An Oral Appliance Does Not Improve Sleep in Patients with Less Severe Sleep Apnea
Am Fam Physician. 2015 Dec 1;92(11):1021-1022.
Can an oral appliance decrease snoring, improve quality of life, and decrease daytime sleepiness with mild to moderate obstructive sleep apnea?
An oral appliance does not improve daytime sleepiness or other measures of a good night's sleep. It does, however, decrease apnea scores, snoring, and restless legs. Although not studied, these improvements may be valuable for bed partners who sleep each night enduring patients' lower limb restlessness and breathing irregularities ranging from loud snoring to silence until breathing resumes. (Level of Evidence = 1b)
The Swedish researchers evaluated the effectiveness of an oral appliance in 96 patients with snoring, daytime sleepiness, and mild to moderate obstructive sleep apnea (apneahypopnea index < 30). The appliance, worn at night, holds the patient's jaw forward to maintain a patent airway. The patients were assigned, using concealed allocation, to receive a custom-fitted oral appliance or a placebo appliance that did not affect the jaw placement. The patients were not told of their treatment assignment, although an Internet search could bring up a picture of the appliance for curious patients. Nonetheless, there was no difference in daytime sleepiness (using the Epworth score) between the two groups after four months of treatment. Similarly, the appliance did not improve measures of sleepiness, sleep resistance, quality of life, or functional outcomes of sleep (all measures of the results of sleep). However, snoring, symptoms of restless legs, and the measure of obstructive sleep apnea were improved. These results, although not part of the study, may be valuable for bed partners.

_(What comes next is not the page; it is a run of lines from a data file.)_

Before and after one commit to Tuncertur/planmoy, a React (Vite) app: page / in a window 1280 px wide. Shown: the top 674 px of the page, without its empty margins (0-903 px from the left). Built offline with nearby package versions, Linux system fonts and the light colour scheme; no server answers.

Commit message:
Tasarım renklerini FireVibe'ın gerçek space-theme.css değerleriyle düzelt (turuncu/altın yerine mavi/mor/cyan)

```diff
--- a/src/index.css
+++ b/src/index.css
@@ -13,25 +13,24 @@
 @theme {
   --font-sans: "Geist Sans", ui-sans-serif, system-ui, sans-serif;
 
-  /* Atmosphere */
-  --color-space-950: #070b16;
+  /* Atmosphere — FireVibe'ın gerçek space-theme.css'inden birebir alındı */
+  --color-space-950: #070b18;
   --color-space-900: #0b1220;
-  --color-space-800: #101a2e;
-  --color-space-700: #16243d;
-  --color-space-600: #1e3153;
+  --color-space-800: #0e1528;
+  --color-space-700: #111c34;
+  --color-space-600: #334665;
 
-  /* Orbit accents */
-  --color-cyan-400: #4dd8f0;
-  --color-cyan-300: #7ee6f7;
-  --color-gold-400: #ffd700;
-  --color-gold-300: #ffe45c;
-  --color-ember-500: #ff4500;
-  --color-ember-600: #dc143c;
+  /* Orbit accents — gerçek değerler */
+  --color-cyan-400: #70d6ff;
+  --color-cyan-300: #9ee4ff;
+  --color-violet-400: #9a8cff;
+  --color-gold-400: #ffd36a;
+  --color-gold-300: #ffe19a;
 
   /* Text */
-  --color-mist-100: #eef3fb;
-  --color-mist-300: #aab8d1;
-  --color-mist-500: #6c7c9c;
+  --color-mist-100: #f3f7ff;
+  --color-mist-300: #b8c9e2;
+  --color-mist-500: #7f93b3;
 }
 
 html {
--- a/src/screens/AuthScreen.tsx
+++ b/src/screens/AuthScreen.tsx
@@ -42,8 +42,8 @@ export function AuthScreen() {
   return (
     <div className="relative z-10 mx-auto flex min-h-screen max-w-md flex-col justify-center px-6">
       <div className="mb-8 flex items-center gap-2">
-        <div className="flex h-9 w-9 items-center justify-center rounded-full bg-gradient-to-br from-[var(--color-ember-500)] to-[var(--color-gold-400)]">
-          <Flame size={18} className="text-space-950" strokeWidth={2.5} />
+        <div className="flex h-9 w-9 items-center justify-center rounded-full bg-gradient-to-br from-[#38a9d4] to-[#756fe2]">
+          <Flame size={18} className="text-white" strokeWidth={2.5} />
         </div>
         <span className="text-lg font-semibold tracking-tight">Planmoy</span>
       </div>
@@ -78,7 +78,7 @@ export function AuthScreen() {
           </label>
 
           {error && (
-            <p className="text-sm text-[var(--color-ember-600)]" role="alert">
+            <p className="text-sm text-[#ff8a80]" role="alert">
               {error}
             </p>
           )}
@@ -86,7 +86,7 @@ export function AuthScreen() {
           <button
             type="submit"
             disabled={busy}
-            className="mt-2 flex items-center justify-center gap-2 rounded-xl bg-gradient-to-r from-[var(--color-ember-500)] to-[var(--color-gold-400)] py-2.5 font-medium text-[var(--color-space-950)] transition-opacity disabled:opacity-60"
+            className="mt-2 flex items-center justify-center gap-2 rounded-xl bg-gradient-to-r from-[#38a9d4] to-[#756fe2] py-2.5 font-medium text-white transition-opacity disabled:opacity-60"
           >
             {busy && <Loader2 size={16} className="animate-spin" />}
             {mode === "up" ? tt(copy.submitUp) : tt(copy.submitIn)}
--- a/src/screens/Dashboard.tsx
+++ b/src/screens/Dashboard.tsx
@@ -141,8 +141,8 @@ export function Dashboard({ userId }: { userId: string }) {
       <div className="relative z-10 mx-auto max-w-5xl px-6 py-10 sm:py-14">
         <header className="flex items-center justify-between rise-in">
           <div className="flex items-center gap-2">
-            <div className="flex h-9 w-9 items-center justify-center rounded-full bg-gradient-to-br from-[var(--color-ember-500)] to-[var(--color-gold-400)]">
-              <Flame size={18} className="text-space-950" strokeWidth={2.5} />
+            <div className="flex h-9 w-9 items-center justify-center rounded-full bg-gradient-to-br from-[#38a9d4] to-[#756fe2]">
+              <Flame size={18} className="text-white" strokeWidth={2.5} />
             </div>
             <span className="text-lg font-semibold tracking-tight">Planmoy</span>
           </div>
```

Study design: Randomized controlled trial (double-blinded)
Funding source: Government Allocation: Concealed
Setting: Outpatient (specialty)
Reference: Marklund M, Carlberg B, Forsgren L, Olsson T, Stenlund H, Franklin KA. Oral appliance therapy in patients with daytime sleepiness and snoring or mild to moderate sleep apnea: a randomized clinical trial. JAMA Intern Med. 2015; 175( 8): 1278– 1285.
POEMs (patient-oriented evidence that matters) are provided by EssentialEvidence Plus, a point-of-care clinical decision support system published by Wiley-Blackwell. For more information, please see http://www.essentialevidenceplus.com. Copyright Wiley-Blackwell. Used with permission.
For definitions of levels of evidence used in POEMs, see http://www.essentialevidenceplus.com/product/ebm_loe.cfm?show=oxford.
To subscribe to a free podcast of these and other POEMs that appear in AFP,search in iTunes for “POEM of the Week” or go to http://goo.gl/3niWXb.
This series is coordinated by Sumi Sexton, MD, Associate Deputy Editor.
A collection of POEMs published in AFP is available at https://www.aafp.org/afp/poems.
Want to use this article elsewhere? Get Permissions
More in AFP
MOST RECENT ISSUE
Jan 15, 2018
Access the latest issue of American Family Physician